Friday was a carbon copy of the previous day. The Aluxes continued with their antics and, particularly, until that day, they seemed to have Rob as the focus of their mischief. During the previous days, the little magical hands of these beings intervened to annoy the fights that Rob kept against the species that were tricked by his flies. But that day, perhaps because the little Aluxes understood that the group was making them the greatest offering possible by valuing the time shared among them over catches or personal achievements, they didn’t come between his battle with some big, beautiful snook that gave him the fights he so craved. Maybe they did have something to do with helping a huge barracuda cut his steel tippet as they dueled, but that’s just the way they are, restless, mischievous kids.

ESB Angler with Tarpon

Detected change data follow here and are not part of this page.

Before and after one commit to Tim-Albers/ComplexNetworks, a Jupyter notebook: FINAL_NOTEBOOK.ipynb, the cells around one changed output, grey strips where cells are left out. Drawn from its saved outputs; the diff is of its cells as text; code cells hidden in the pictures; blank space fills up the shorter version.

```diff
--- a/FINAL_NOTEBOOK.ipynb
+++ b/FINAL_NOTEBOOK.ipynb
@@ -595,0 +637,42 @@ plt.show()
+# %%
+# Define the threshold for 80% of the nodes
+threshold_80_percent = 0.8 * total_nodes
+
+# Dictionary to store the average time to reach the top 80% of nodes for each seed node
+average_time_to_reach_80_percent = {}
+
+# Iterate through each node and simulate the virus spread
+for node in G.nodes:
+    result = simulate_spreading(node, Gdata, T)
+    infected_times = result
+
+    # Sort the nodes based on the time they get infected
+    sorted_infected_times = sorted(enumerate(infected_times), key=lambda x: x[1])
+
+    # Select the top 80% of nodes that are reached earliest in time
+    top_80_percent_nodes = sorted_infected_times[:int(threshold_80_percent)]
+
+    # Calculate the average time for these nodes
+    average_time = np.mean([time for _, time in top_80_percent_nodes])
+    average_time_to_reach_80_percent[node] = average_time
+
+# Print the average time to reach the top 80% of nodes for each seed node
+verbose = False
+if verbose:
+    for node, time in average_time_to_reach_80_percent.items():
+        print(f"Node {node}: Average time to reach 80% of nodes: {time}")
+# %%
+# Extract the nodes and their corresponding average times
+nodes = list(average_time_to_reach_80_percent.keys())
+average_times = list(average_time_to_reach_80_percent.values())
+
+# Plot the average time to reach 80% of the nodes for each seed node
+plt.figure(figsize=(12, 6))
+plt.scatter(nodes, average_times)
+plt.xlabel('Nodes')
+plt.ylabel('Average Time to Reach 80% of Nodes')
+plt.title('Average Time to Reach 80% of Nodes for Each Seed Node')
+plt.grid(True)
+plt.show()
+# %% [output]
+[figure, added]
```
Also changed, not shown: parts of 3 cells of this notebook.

On the last day of fishing and with the group totally at peace with the earthly and spiritual world of these Mayan lands, our guests enjoyed an excellent day where the tarpon and snook catches satiated their expectations and everyone returned with a smile on their faces, or perhaps the smile was due to the fact that once again the fishing had served as the perfect excuse to get together and enjoy themselves with great friends.

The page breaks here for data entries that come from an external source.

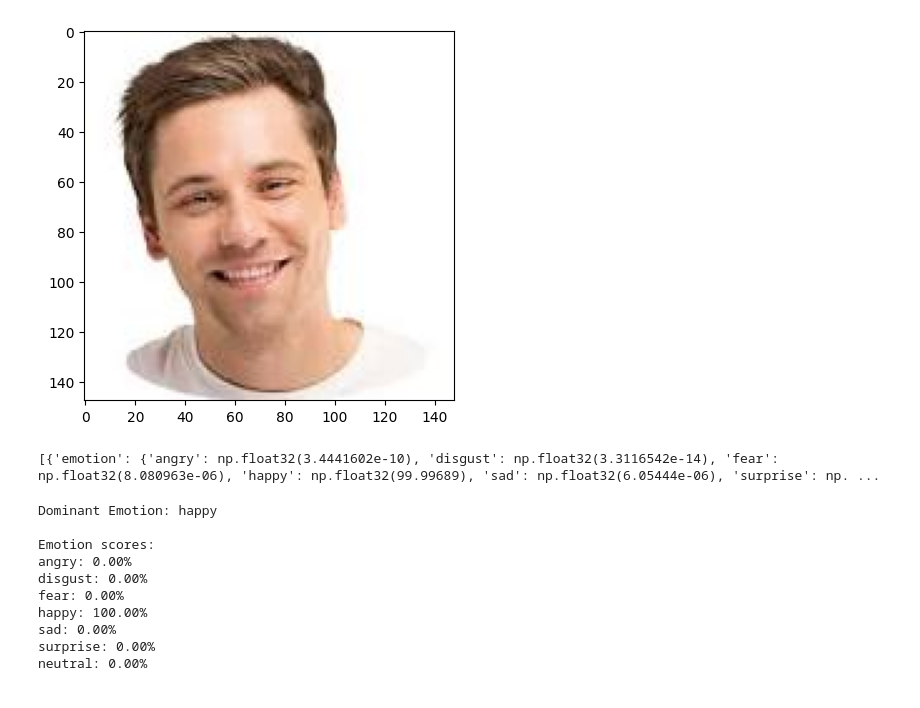
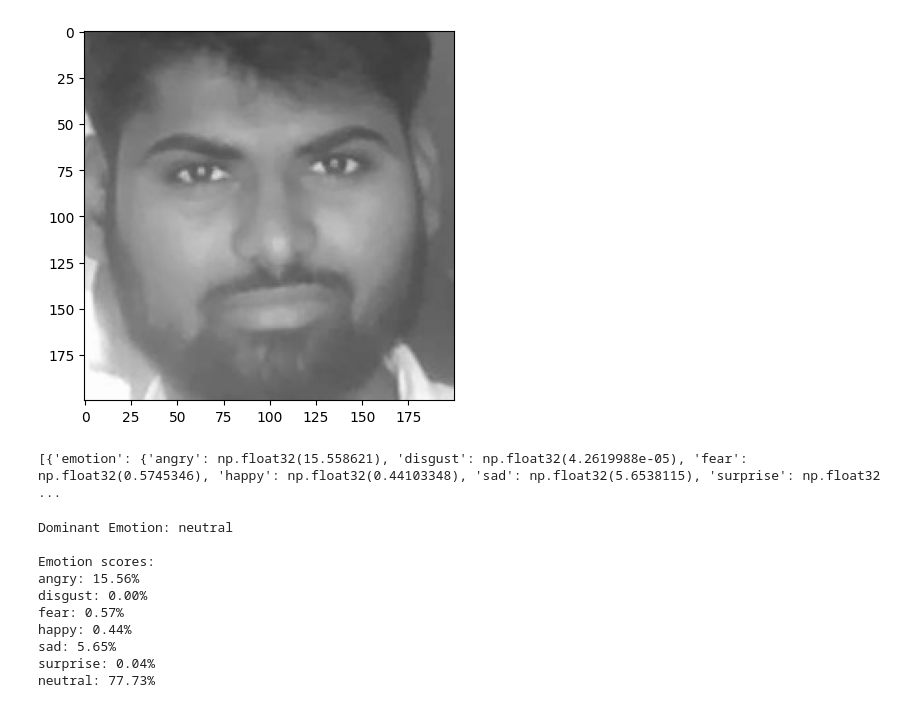
Before and after one commit to rahul955099/face_recognition, a Jupyter notebook: emotion_detection.ipynb, the cells around one changed output. Saved outputs shown, nothing was run; the diff lists cells and outputs as text; code cells hidden in the pictures.

```diff
--- a/emotion_detection.ipynb
+++ b/emotion_detection.ipynb
@@ -10,20 +8,19 @@ WARNING:tensorflow:From C:\Users\dpcse\AppData\Local\Programs\Python\Python312\L
 # %%
 # read image
-img = cv2.imread('happy.jpeg')
+#img = cv2.imread('happy.jpeg')
 #img = cv2.imread('angry_man.jpeg')
 #img = cv2.imread('sad.jpeg')
 #img = cv2.imread('fear.jpeg')
 #img = cv2.imread('surprise.jpeg')
 #img = cv2.imread('neutral.jpeg')
-#img = cv2.imread('disgust.jpeg')
-
+img = cv2.imread('disgust.jpeg')
 # call imshow() using plt object
 plt.imshow(img[:, :, : : -1])
 
 # display that image
 plt.show()
 # %% [output]
-[figure, old version]
+[figure, new version]
 # %%
 # storing the result
 result = DeepFace.analyze(img,
@@ -32,7 +29,7 @@ result = DeepFace.analyze(img,
 # print result
 print(result)
 # %% [output]
-[{'emotion': {'angry': np.float32(3.4441602e-10), 'disgust': np.float32(3.3116542e-14), 'fear': np.float32(8.080963e-06), 'happy': np.float32(99.99689), 'sad': np.float32(6.05444e-06), 'surprise': np. ...
+[{'emotion': {'angry': np.float32(15.558621), 'disgust': np.float32(4.2619988e-05), 'fear': np.float32(0.5745346), 'happy': np.float32(0.44103348), 'sad': np.float32(5.6538115), 'surprise': np.float32 ...
 # %%
 # DeepFace may return list or dict depending on version
 if isinstance(result, list):
@@ -47,13 +44,13 @@ print("\nEmotion scores:")
 for emo, score in emotion_scores.items():
     print(f"{emo}: {score:.2f}%")
 # %% [output]
-Dominant Emotion: happy
+Dominant Emotion: neutral
 
 Emotion scores:
-angry: 0.00%
+angry: 15.56%
 disgust: 0.00%
-fear: 0.00%
-happy: 100.00%
-sad: 0.00%
-surprise: 0.00%
-neutral: 0.00%
+fear: 0.57%
+happy: 0.44%
+sad: 5.65%
+surprise: 0.04%
+neutral: 77.73%
```
Also changed, not shown: parts of 1 cell of this notebook, 3 other files.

Throughout the week, the winds maintained their easterly direction, varying in speed between 10 and 18 mph. Clouds were thick, but scattered on some days.

Tides were pronounced, which helped our guides develop the proposed fishing strategies for each day.

In the classic Caribbean sunshine, there was nothing new: Permit were attracted to Flexos, ESB Sp

awning Shrimp, Casa Blanca, ESB Yellow Eyes Raghead Crab, Tequila Twister, among others.

Tarpon and Snook
This week, these fish were tempted with an incredible variety of flies, all following the same pattern: streamers on 0/2 or 0/3 hooks, imitating baitfish in a wide range of colors.

These fish, the noblest in the bay, are always ready and willing to take any crab, shrimp or small fish imitation presented on #6 and #8 hooks.With Chiara and Dane in the faraway Chilean lands, working on every little detail for the new season of El Saltamontes, all of us here at ESB make sure that everything continues to work and to offer our guests always a little bit more of what they expect from their week with us.

See you next week with a new report and do not hesitate to contact our friends at The Fly Shop so they can tell you first-hand what life is like in Espiritu Santo Bay, the Sian Ka’an biosphere reserve (which means “Where the sky begins”, in the Mayan language).

Taak ulak k’iin and Ka xi’ik teech utsil
(See you later and good luck! in Mayan language)
Martin Ferreyra Gonzalez and the entire ESB Family

800-669-3474530-222-3555 | | ESB Lodge

ESB Angler with Permit

ESB Group Shot APR 14 - 21, 2024